Records from a data source:
◇ ◇ ◇ ◇ ◇

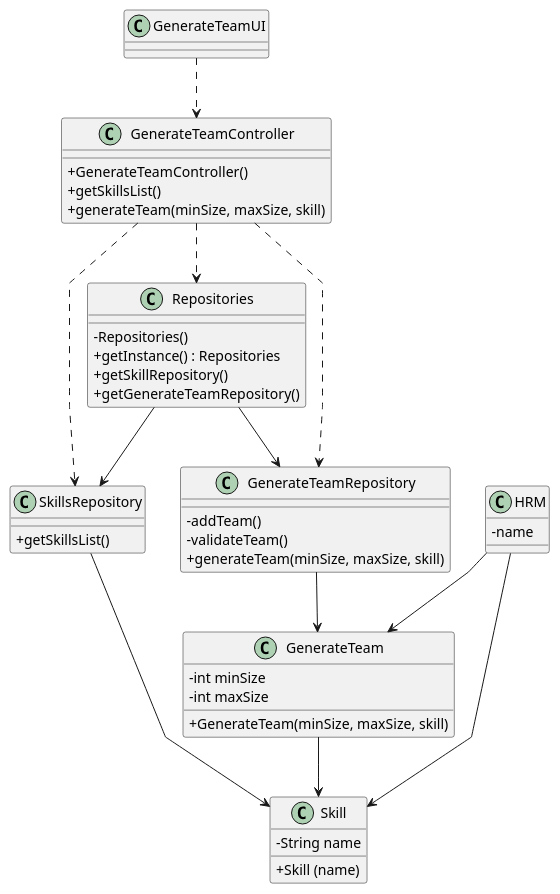
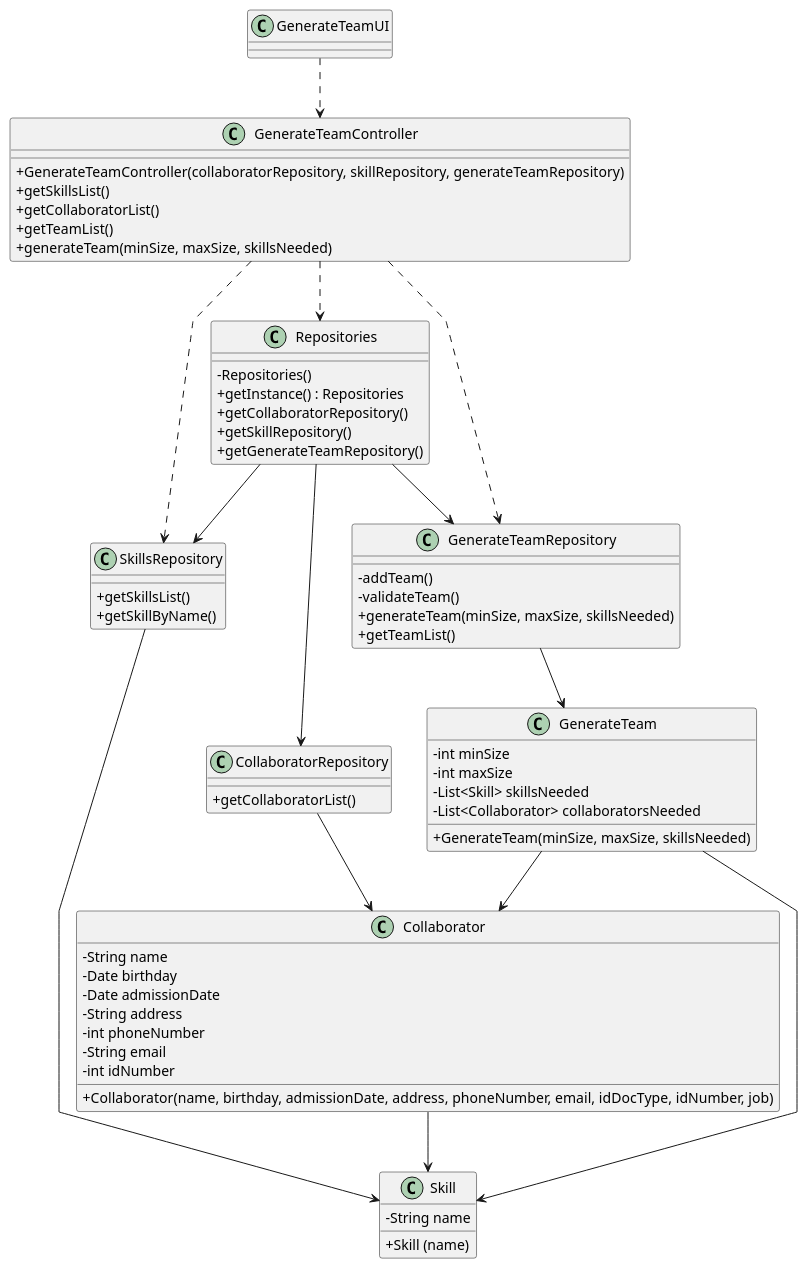
One commit to daniel41silva05/ISEP_2023_2024_LAPR2 changed the diagram in docs/sprintA&B/us005/03.design/puml/us005-class-diagram.puml. Above: the diagram before and after it, drawn with PlantUML. The commit also changed 9 other files, not shown here.

```diff
--- a/docs/sprintA&B/us005/03.design/puml/us005-class-diagram.puml
+++ b/docs/sprintA&B/us005/03.design/puml/us005-class-diagram.puml
@@ -1,69 +1,89 @@
 @startuml
 skinparam packageStyle rectangle
 skinparam shadowing false
 skinparam linetype polyline
 
 skinparam classAttributeIconSize 0
 
 'left to right direction
 
 class GenerateTeam {
     - int minSize
     - int maxSize
+    - List<Skill> skillsNeeded
+    - List<Collaborator> collaboratorsNeeded
 
-    + GenerateTeam(minSize, maxSize, skill)
+    + GenerateTeam(minSize, maxSize, skillsNeeded)
 
 }
 
 class Skill {
     - String name
     + Skill (name)
 
 }
 
+class Collaborator {
+    -String name
+    -Date birthday
+    -Date admissionDate
+    -String address
+    -int phoneNumber
+    -String email
+    -int idNumber
+    +Collaborator(name, birthday, admissionDate, address, phoneNumber, email, idDocType, idNumber, job)
+
+}
+
 class SkillsRepository {
     + getSkillsList()
+    + getSkillByName()
 }
 
 class GenerateTeamRepository {
     - addTeam()
     - validateTeam()
-    + generateTeam(minSize, maxSize, skill)
+    + generateTeam(minSize, maxSize, skillsNeeded)
+    + getTeamList()
+}
+
+class CollaboratorRepository {
+    + getCollaboratorList()
 }
 
 class Repositories {
     - Repositories()
     + getInstance() : Repositories
+    + getCollaboratorRepository()
     + getSkillRepository()
     + getGenerateTeamRepository()
 }
 
-
-class HRM {
-    - name
-}
-
 class GenerateTeamController {
-    + GenerateTeamController()
+    + GenerateTeamController(collaboratorRepository, skillRepository, generateTeamRepository)
     + getSkillsList()
-    + generateTeam(minSize, maxSize, skill)
+    + getCollaboratorList()
+    + getTeamList()
+    + generateTeam(minSize, maxSize, skillsNeeded)
 }
 
 class GenerateTeamUI {
 }
 
 GenerateTeamUI ..> GenerateTeamController
 GenerateTeamController ..> Repositories
 GenerateTeamController ..> GenerateTeamRepository
 GenerateTeamController ..> SkillsRepository
 Repositories --> GenerateTeamRepository
 Repositories --> SkillsRepository
-HRM --> GenerateTeam
-HRM --> Skill
+Repositories --> CollaboratorRepository
+CollaboratorRepository --> Collaborator
+Collaborator --> Skill
+GenerateTeam --> Collaborator
 GenerateTeamRepository --> GenerateTeam
 SkillsRepository --> Skill
 GenerateTeam --> Skill
 
 
 
 @enduml
```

◇ ◇ ◇ ◇ ◇

# Instructions for the task
Each entry above should be copied exactly. The pictures should not.

# Exercise answer
One commit to daniel41silva05/ISEP_2023_2024_LAPR2 changed the diagram in docs/sprintA&B/us005/03.design/puml/us005-class-diagram.puml. Above: the diagram before and after it, drawn with PlantUML. The commit also changed 9 other files, not shown here.

```diff
--- a/docs/sprintA&B/us005/03.design/puml/us005-class-diagram.puml
+++ b/docs/sprintA&B/us005/03.design/puml/us005-class-diagram.puml
@@ -1,69 +1,89 @@
 @startuml
 skinparam packageStyle rectangle
 skinparam shadowing false
 skinparam linetype polyline
 
 skinparam classAttributeIconSize 0
 
 'left to right direction
 
 class GenerateTeam {
     - int minSize
     - int maxSize
+    - List<Skill> skillsNeeded
+    - List<Collaborator> collaboratorsNeeded
 
-    + GenerateTeam(minSize, maxSize, skill)
+    + GenerateTeam(minSize, maxSize, skillsNeeded)
 
 }
 
 class Skill {
     - String name
     + Skill (name)
 
 }
 
+class Collaborator {
+    -String name
+    -Date birthday
+    -Date admissionDate
+    -String address
+    -int phoneNumber
+    -String email
+    -int idNumber
+    +Collaborator(name, birthday, admissionDate, address, phoneNumber, email, idDocType, idNumber, job)
+
+}
+
 class SkillsRepository {
     + getSkillsList()
+    + getSkillByName()
 }
 
 class GenerateTeamRepository {
     - addTeam()
     - validateTeam()
-    + generateTeam(minSize, maxSize, skill)
+    + generateTeam(minSize, maxSize, skillsNeeded)
+    + getTeamList()
+}
+
+class CollaboratorRepository {
+    + getCollaboratorList()
 }
 
 class Repositories {
     - Repositories()
     + getInstance() : Repositories
+    + getCollaboratorRepository()
     + getSkillRepository()
     + getGenerateTeamRepository()
 }
 
-
-class HRM {
-    - name
-}
-
 class GenerateTeamController {
-    + GenerateTeamController()
+    + GenerateTeamController(collaboratorRepository, skillRepository, generateTeamRepository)
     + getSkillsList()
-    + generateTeam(minSize, maxSize, skill)
+    + getCollaboratorList()
+    + getTeamList()
+    + generateTeam(minSize, maxSize, skillsNeeded)
 }
 
 class GenerateTeamUI {
 }
 
 GenerateTeamUI ..> GenerateTeamController
 GenerateTeamController ..> Repositories
 GenerateTeamController ..> GenerateTeamRepository
 GenerateTeamController ..> SkillsRepository
 Repositories --> GenerateTeamRepository
 Repositories --> SkillsRepository
-HRM --> GenerateTeam
-HRM --> Skill
+Repositories --> CollaboratorRepository
+CollaboratorRepository --> Collaborator
+Collaborator --> Skill
+GenerateTeam --> Collaborator
 GenerateTeamRepository --> GenerateTeam
 SkillsRepository --> Skill
 GenerateTeam --> Skill
 
 
 
 @enduml
```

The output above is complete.